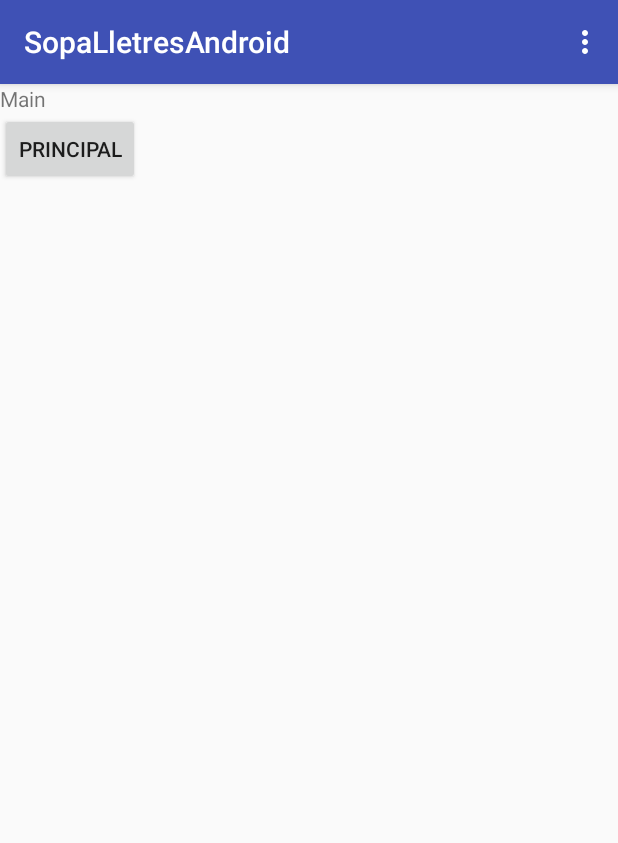
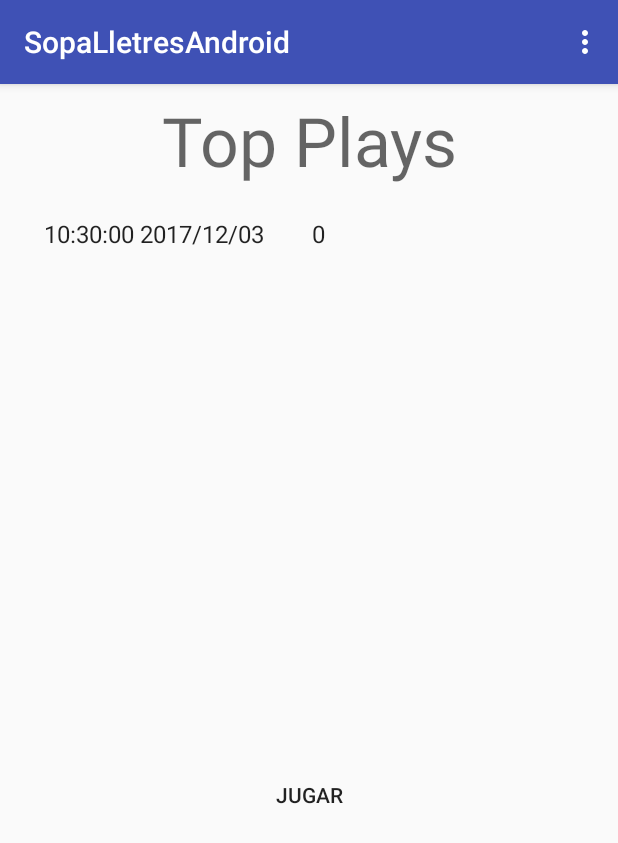
Before and after one commit to davrami/SopaLletresAndroid, an Android app: the screen it shows after launch (MainActivity), on a phone screen of 412 x 824 dp. Shown: the top 843 px of the screen. Run offline under Robolectric (Android 15) with nearby library versions, the phone set to English and light mode, and no system bars.

```diff
--- a/app/src/main/AndroidManifest.xml
+++ b/app/src/main/AndroidManifest.xml
@@ -3,6 +3,7 @@
     package="dam2.sopalletresandroid">
     <uses-permission android:name="android.permission.INTERNET" />
     <uses-permission android:name="android.permission.READ_CONTACTS" />
+    <uses-permission android:name="android.permission.WRITE_CONTACTS" />
 
 
     <application
@@ -27,6 +28,7 @@
                 android:value=".MainActivity" />
         </activity>
 
+
     </application>
 
 </manifest>
--- a/app/src/main/java/dam2/sopalletresandroid/MainActivity.java
+++ b/app/src/main/java/dam2/sopalletresandroid/MainActivity.java
@@ -9,18 +9,33 @@ import android.view.MenuItem;
 import android.view.View;
 import android.webkit.WebSettings;
 import android.webkit.WebView;
+import android.widget.ArrayAdapter;
 import android.widget.Button;
+import android.widget.GridView;
 
 import java.util.ArrayList;
 
 public class MainActivity extends AppCompatActivity  {
     protected static final String EXTRA_MISSATGE = "dam2.sopadelletresandroid";
     protected Button buttonGoPrincipal; //Declare button in view
+    public GridView topListData;
+    public GridView topListPunts;
+    public ArrayAdapter<String> Adapter;
+    public JocDbHelper jDB = new JocDbHelper(this);
 
     @Override
     public void onCreate(Bundle savedInstanceState) {
         super.onCreate(savedInstanceState);
         setContentView(R.layout.activity_main);
+
+        topListPunts = (GridView) findViewById(R.id.topListPunts);
+        ArrayList punts = (ArrayList) jDB.getDataPuntuacio()[1];
+        topListData = (GridView) findViewById(R.id.topListData);
+        ArrayList datas = (ArrayList) jDB.getDataPuntuacio()[0];
+        Adapter = new ArrayAdapter<String>(this, android.R.layout.simple_list_item_1, datas);
+        topListData.setAdapter(Adapter);
+        topListPunts.setAdapter(new ArrayAdapter<Integer>(this, android.R.layout.simple_list_item_1, punts));
+
 
         buttonGoPrincipal = (Button) findViewById(R.id.btPrincipal); //Link button in view with event
         buttonGoPrincipal.setOnClickListener( new View.OnClickListener(){
--- a/app/src/main/res/layout/activity_main.xml
+++ b/app/src/main/res/layout/activity_main.xml
@@ -1,34 +1,79 @@
 <?xml version="1.0" encoding="utf-8"?>
-<android.support.constraint.ConstraintLayout
-    xmlns:android="http://schemas.android.com/apk/res/android"
+<android.support.constraint.ConstraintLayout xmlns:android="http://schemas.android.com/apk/res/android"
+    xmlns:app="http://schemas.android.com/apk/res-auto"
     xmlns:tools="http://schemas.android.com/tools"
-    xmlns:app="http://schemas.android.com/apk/res-auto"
-    android:layout_width="match_parent"
-    android:layout_height="match_parent"
+    android:layout_width="wrap_content"
+    android:layout_height="wrap_content"
     tools:context="dam2.sopalletresandroid.MainActivity">
 
     <LinearLayout
-        android:layout_width="371dp"
-        android:layout_height="498dp"
+        android:id="@+id/linearLayout4"
+        android:layout_width="wrap_content"
+        android:layout_height="wrap_content"
+        android:layout_marginBottom="7dp"
         android:orientation="vertical"
-        tools:layout_editor_absoluteX="7dp"
-        tools:layout_editor_absoluteY="6dp">
+        app:layout_constraintBottom_toBottomOf="parent"
+        app:layout_constraintStart_toStartOf="parent">
 
         <TextView
-            android:id="@+id/textView2"
+            android:id="@+id/textView"
             android:layout_width="match_parent"
-            android:layout_height="wrap_content"
-            android:text="Main"
-            tools:layout_editor_absoluteX="46dp"
-            tools:layout_editor_absoluteY="45dp" />
+            android:layout_height="76dp"
+            android:gravity="center_vertical|center_horizontal"
+            android:text="Top Plays"
+            android:textAppearance="@style/TextAppearance.AppCompat.Display2" />
+
+        <LinearLayout
+            android:layout_width="match_parent"
+            android:layout_height="368dp"
+            android:orientation="horizontal">
+
+            <LinearLayout
+                android:id="@+id/linearLayout2"
+                android:layout_width="192dp"
+                android:layout_height="match_parent"
+                android:orientation="vertical"
+                tools:layout_editor_absoluteX="0dp"
+                tools:layout_editor_absoluteY="6dp">
+
+                <GridView
+                    android:id="@+id/topListData"
+                    android:layout_width="match_parent"
+                    android:layout_height="match_parent"
+                    android:textDirection="rtl">
+
+                </GridView>
+
+            </LinearLayout>
+
+            <LinearLayout
+                android:layout_width="match_parent"
+                android:layout_height="match_parent"
+                android:orientation="vertical"
+                tools:layout_editor_absoluteX="193dp"
+                tools:layout_editor_absoluteY="26dp">
+
+                <GridView
+                    android:id="@+id/topListPunts"
+                    android:layout_width="match_parent"
+                    android:layout_height="match_parent"
+                    tools:layout_editor_absoluteX="191dp"
+                    tools:layout_editor_absoluteY="28dp">
+
+                </GridView>
+            </LinearLayout>
+
+        </LinearLayout>
 
         <Button
             android:id="@+id/btPrincipal"
-            android:layout_width="wrap_content"
-            android:layout_height="wrap_content"
-            android:text="Principal"
-            tools:layout_editor_absoluteX="46dp"
-            tools:layout_editor_absoluteY="96dp" />
+            style="@android:style/Widget.Material.Button.Borderless"
+            android:layout_width="match_parent"
+            android:layout_height="60dp"
+            android:text="@string/principal"
+            tools:layout_editor_absoluteX="0dp"
+            tools:layout_editor_absoluteY="391dp" />
+
     </LinearLayout>
 
 </android.support.constraint.ConstraintLayout>
--- a/app/src/main/res/values/strings.xml
+++ b/app/src/main/res/values/strings.xml
@@ -1,7 +1,8 @@
 <resources>
     <string name="app_name">SopaLletresAndroid</string>
     <string name="main">Main</string>
-    <string name="principal">Principal</string>
+    <string name="principal">Jugar</string>
     <string name="ajuda">Ajuda</string>
+    <string name="btMain">Principal</string>
 
 </resources>
```
Also changed, not shown: app/src/main/java/dam2/sopalletresandroid/JocDbHelper.java (+46 -7 lines), app/src/main/java/dam2/sopalletresandroid/PrincipalActivity.java (+109 -48 lines), app/src/main/java/dam2/sopalletresandroid/Utility.java (+9 -3 lines), app/src/main/res/layout/activity_principal.xml (+15 -23 lines), app/src/main/res/layout/layout_centered.xml (added, +9 -0 lines), app/src/main/res/layout/layout_sopa.xml (added, +13 -0 lines).
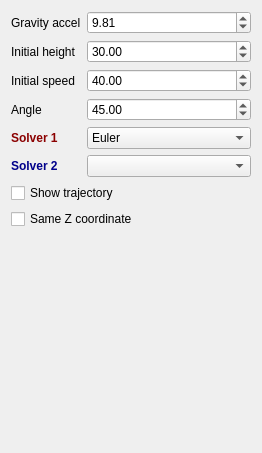
Above: forms/widgetprojectiles.ui from FilippoVenturini8/PhysicSimulations before the change. Below: the same form after it.
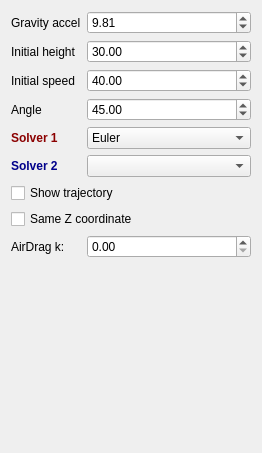
That is the form after the change.

Patch:
```diff
--- a/forms/widgetprojectiles.ui
+++ b/forms/widgetprojectiles.ui
@@ -141,6 +141,20 @@
    <item row="5" column="1">
     <widget class="QComboBox" name="solver2"/>
    </item>
+   <item row="8" column="1">
+    <widget class="QDoubleSpinBox" name="airDragK">
+     <property name="singleStep">
+      <double>0.010000000000000</double>
+     </property>
+    </widget>
+   </item>
+   <item row="8" column="0">
+    <widget class="QLabel" name="label_7">
+     <property name="text">
+      <string>AirDrag k:</string>
+     </property>
+    </widget>
+   </item>
   </layout>
  </widget>
  <resources/>
```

#### THE TASK:
Output only the number of lines in the listing that contain the string "GridView".

#### RESPONSE:
9